The procedure had been previously used to treat serious genetic diseases. But doctor Valeriy Zukin become the first to use it to help two separate infertile couples have children in this way. “There are patients whom we cannot help to have their own genetically-related baby unless we use this method,” the 60-year-old told AFP at his Nadiya clinic.
Some two million women across the globe use in vitro fertilisation (IVF) to get pregnant every year. But Zukin’s treatment targets a tiny percentage of women whose embryos suffer from a disorder called embryo arrest that can either stunt development or kill them.
The difference in the method Zukin uses is that a woman’s egg is first fertilised with her partner’s sperm. Then its nucleus is transferred to a donor’s egg that has been stripped of its own nucleus. The egg is thus almost entirely made up of genetic material from the couple — plus a tiny amount (about 0.15 per cent) from the female donor’s DNA.
Not everyone however shares Zukin’s enthusiasm. Ukraine’s conservative clerics argue that the technique breaches ethical norms. “A child can only have two parents and the presence of a third person — and especially the DNA of a third person — is morally unacceptable,” Father Feodosiy of the dominant Ukrainian Orthodox Church told AFP. “It violates the sanctity of the marriage between woman and man.”
Other religions have also weighed in on the issue with the Roman Catholic Church opposing the move because it would involve the destruction of human embryos as part of the process.
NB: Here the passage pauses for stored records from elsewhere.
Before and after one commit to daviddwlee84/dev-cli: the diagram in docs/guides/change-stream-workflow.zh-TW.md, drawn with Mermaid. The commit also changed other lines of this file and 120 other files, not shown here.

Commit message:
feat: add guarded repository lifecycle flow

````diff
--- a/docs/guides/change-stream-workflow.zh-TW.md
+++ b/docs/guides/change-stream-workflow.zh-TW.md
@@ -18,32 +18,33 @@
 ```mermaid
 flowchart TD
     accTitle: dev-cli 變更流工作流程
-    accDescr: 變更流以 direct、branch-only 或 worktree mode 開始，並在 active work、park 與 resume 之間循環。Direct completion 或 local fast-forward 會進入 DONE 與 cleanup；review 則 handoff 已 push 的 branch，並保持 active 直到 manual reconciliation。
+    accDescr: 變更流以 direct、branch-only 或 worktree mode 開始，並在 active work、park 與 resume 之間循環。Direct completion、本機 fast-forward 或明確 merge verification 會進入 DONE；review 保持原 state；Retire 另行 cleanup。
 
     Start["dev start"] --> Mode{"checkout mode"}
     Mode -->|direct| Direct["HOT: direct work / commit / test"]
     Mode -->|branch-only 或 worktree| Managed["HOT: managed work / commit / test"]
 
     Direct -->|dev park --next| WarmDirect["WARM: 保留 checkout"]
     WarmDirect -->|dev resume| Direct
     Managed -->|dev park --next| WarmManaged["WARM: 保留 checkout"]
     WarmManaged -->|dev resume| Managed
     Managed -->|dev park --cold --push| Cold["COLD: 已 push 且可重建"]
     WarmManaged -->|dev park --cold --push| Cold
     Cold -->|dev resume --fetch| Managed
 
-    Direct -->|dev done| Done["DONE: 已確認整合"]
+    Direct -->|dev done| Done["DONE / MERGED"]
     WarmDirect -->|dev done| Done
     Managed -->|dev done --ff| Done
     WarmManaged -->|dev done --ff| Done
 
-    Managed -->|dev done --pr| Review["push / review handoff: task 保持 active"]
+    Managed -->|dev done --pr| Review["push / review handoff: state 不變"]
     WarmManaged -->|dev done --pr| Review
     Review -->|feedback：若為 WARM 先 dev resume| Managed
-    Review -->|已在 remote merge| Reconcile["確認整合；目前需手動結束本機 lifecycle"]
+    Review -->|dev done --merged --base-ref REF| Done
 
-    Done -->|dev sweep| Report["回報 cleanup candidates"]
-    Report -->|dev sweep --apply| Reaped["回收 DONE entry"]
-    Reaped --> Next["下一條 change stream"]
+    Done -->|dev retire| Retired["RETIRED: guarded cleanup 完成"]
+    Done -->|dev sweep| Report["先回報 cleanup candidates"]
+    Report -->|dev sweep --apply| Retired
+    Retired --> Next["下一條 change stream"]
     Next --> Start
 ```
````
The Church of England has said ethical concerns have not been sufficiently addressed.
Even some scientists have reservations. They warn against jumping to early conclusions about how successful the method would be if it were to be applied to the general population. “We cannot talk about its wide use yet,” Larysa Tumanova, a professor at Kiev’s Institute of Pediatrics, Obstetrics and Gynaecology, told AFP. “First, we have to monitor the newborns’ health until they turn at least three,” she said. Other experts point out that the “three-parent” technique — a different form of which has also produced a baby in Mexico — was initially being developed for those at very high risk of passing on serious genetic diseases.